AD 1849
Sleep on now. These were words spoken, as it were, ironically. The hour is come, that I am to be betrayed. (Witham) It seems more probable that he then permitted them to sleep for some time, compassionating their weakness, and leaving them undisturbed. For, it is not very probable that after the agony he had just been in, he should address his disciples ironically; so that the words in the next verse, Rise, let us go, seem to have been spoken after he had permitted them to enjoy a short repose. (Jansenius) St. Augustine also supposes that after our Lord said, sleep ye now, he was silent for some time, and only then added, it is enough, the hour is come. ...

John Chrysostom

AD 407
And wherefore came He the second time? In order to reprove them, for that they were so drowned in despondency, as not to have any sense even of His presence. He did not however reprove them, but stood apart from them a little, showing their unspeakable weakness, that not even when they had been rebuked, were they able to endure. But He does not awake and rebuke them again, lest He should smite them that were already smitten, but He went away and prayed, and when He has come back again, He says, Sleep on now, and take your rest. And yet then there was need to be wakeful, but to show that they will not bear so much as the sight of the dangers, but will be put to flight and desert Him from their terror, and that He has no need of their succor, and that He must by all means be delivered up, Sleep on now, He says, and take your rest; behold the hour is at hand, and the Son of Man is betrayed into the hands of sinners. Matthew 26:45 He shows again that what is done belongs to a divine dis...

John Chrysostom

AD 407
Then he came to the disciples and said to them, “Are you still sleeping and taking your rest? Behold, the hour is at hand, and the Son of man is betrayed into the hands of sinners.” All this belongs to the divine economy. “Into the hands of sinners” is said to make it clear that he was not liable to any charge but that this course of events was due to human wickedness. Finally he says, “Rise, let us be going; see, my betrayer is at hand.” By all these means he was teaching them that this course of events was not something that happens of necessity, without human willing or out of human weakness. It is all unfolding, without denying freedom, as God’s own secret dispensation. Even though he foreknew that Judas would come, so far was he from fleeing, he even went to meet him. The Gospel of Matthew, Homily ...

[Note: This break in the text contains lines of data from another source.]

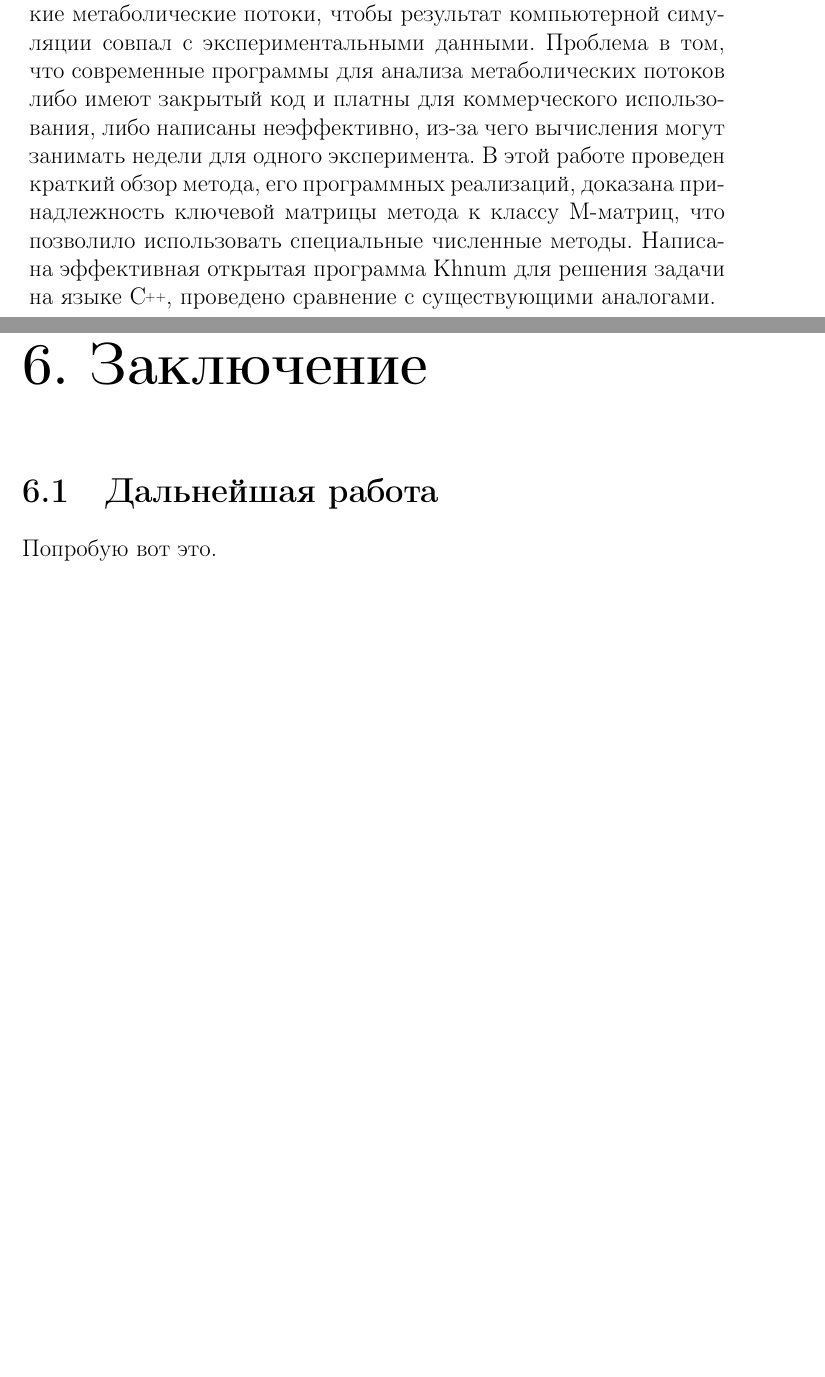
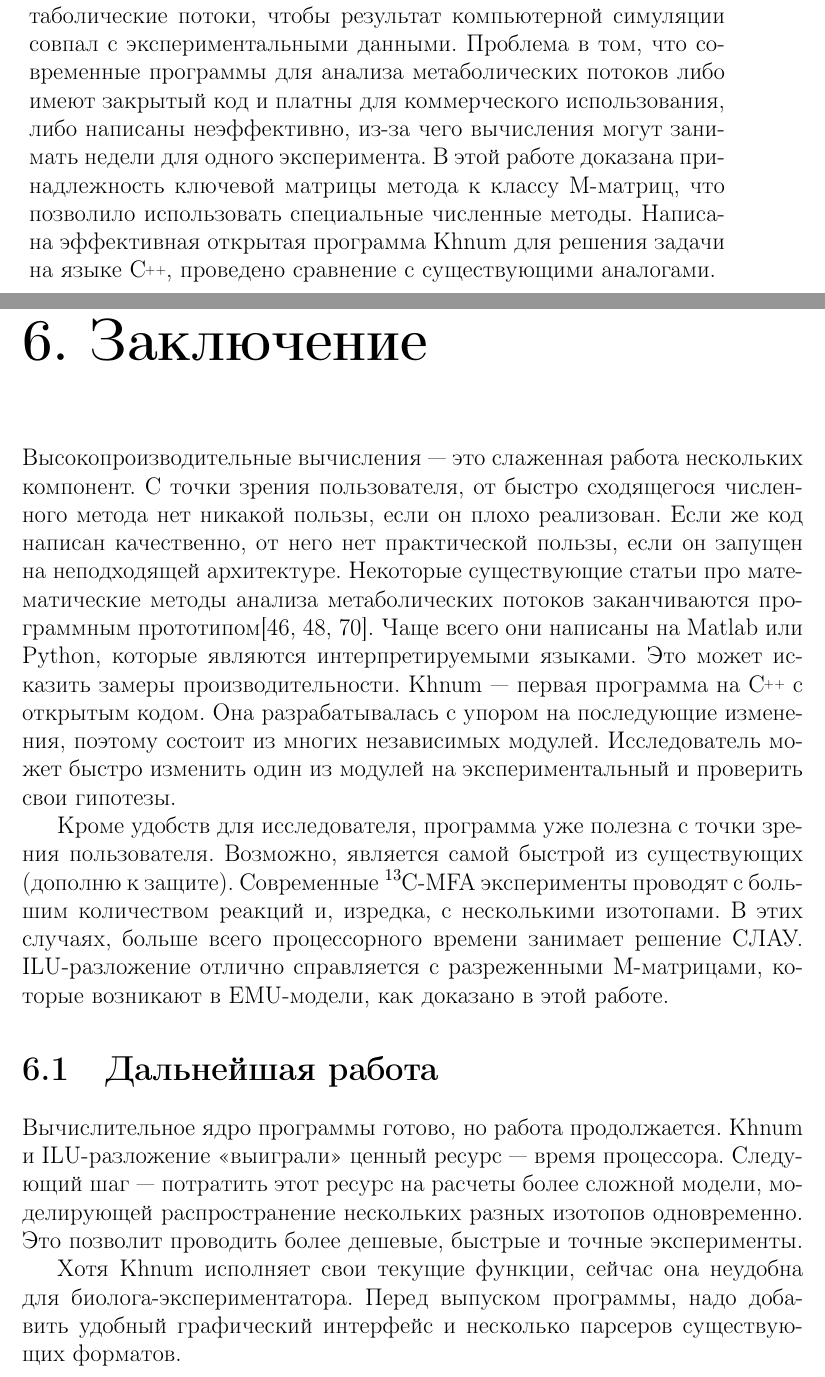
Before and after one commit to SteshinSS/thesis_msu, a LaTeX thesis (main.tex): two parts of pages 2 and 27 of 35, joined at a grey line, cut so that both start at the same text, the shorter picture padded with empty space. Compiled offline with pdfLaTeX.

Commit message:
Add Conclusion section

```diff
--- a/main.tex
+++ b/main.tex
@@ -90,7 +90,7 @@
 \begin{abstract}
 Важная задача биологии и медицины --- определение скорости метаболических потоков внутри клетки.
 Мощный метод решения этой задачи --- \ce{^{13}C}-Metabolic Flux Analysis --- анализ метаболических потоков с использованием  \ce{^{13}C}-углерода.
-В этом методе исследователи проводят эксперимент и обрабатывают его результаты на компьютере. Для этого решают обратную задачу: подбирают такие метаболические потоки, чтобы результат компьютерной симуляции совпал с экспериментальными данными. Проблема в том, что современные программы для анализа метаболических потоков либо имеют закрытый код и платны для коммерческого использования, либо написаны неэффективно, из-за чего вычисления могут занимать недели для одного эксперимента. В этой работе проведен краткий обзор метода, его программных реализаций, доказана принадлежность ключевой матрицы метода к классу М-матриц, что позволило использовать специальные численные методы. Написана эффективная открытая программа Khnum для решения задачи на языке \CC{}, проведено сравнение с существующими аналогами.
+В этом методе исследователи проводят эксперимент и обрабатывают его результаты на компьютере. Для этого решают обратную задачу: подбирают такие метаболические потоки, чтобы результат компьютерной симуляции совпал с экспериментальными данными. Проблема в том, что современные программы для анализа метаболических потоков либо имеют закрытый код и платны для коммерческого использования, либо написаны неэффективно, из-за чего вычисления могут занимать недели для одного эксперимента. В этой работе доказана принадлежность ключевой матрицы метода к классу М-матриц, что позволило использовать специальные численные методы. Написана эффективная открытая программа Khnum для решения задачи на языке \CC{}, проведено сравнение с существующими аналогами.
 \end{abstract}
 \addtocounter{page}{2}
 \newgeometry{ left=30mm,right=15mm,top=20mm,bottom=20mm}
@@ -782,9 +782,14 @@ $
 
 
 \chapter[Заключение]{\thechapter{}. Заключение}
+Высокопроизводительные вычисления --- это слаженная работа нескольких компонент. С точки зрения пользователя, от быстро сходящегося численного метода нет никакой пользы, если он плохо реализован. Если же код написан качественно, от него нет практической пользы, если он запущен на неподходящей архитектуре. Некоторые существующие статьи про математические методы анализа метаболических потоков заканчиваются программным прототипом\cite{adjoint_approach, bayesian_3, p13CMFA}. Чаще всего они написаны на Matlab или Python, которые являются интерпретируемыми языками. Это может исказить замеры производительности. Khnum --- первая программа на \CC{} с открытым кодом. Она разрабатывалась с упором на последующие изменения, поэтому состоит из многих независимых модулей. Исследователь может быстро изменить один из модулей на экспериментальный и проверить свои гипотезы.
+
+Кроме удобств для исследователя, программа уже полезна с точки зрения пользователя. Возможно, является самой быстрой из существующих (дополню к защите). Современные \ce{^{13}C}-MFA эксперименты проводят с большим количеством реакций и, изредка, с несколькими изотопами. В этих случаях, больше всего процессорного времени занимает решение СЛАУ. ILU-разложение отлично справляется с разреженными М-матрицами, которые возникают в EMU-модели, как доказано в этой работе.
 
 \section{Дальнейшая работа}
-Попробую вот это.
+Вычислительное ядро программы готово, но работа продолжается. Khnum и ILU-разложение <<выиграли>> ценный ресурс --- время процессора. Следующий шаг --- потратить этот ресурс на расчеты более сложной модели, моделирующей распространение нескольких разных изотопов одновременно. Это позволит проводить более дешевые, быстрые и точные эксперименты.
+
+Хотя Khnum исполняет свои текущие функции, сейчас она неудобна для биолога-экспериментатора. Перед выпуском программы, надо добавить удобный графический интерфейс и несколько парсеров существующих форматов.
 
 
 \begin{appendices}
```
Also changed, not shown: main.pdf, main.tex (2 more changed lines), 3 other files.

Knowing this first, that no prophecy of the scripture is of any private interpretation. - 2 Peter 1:20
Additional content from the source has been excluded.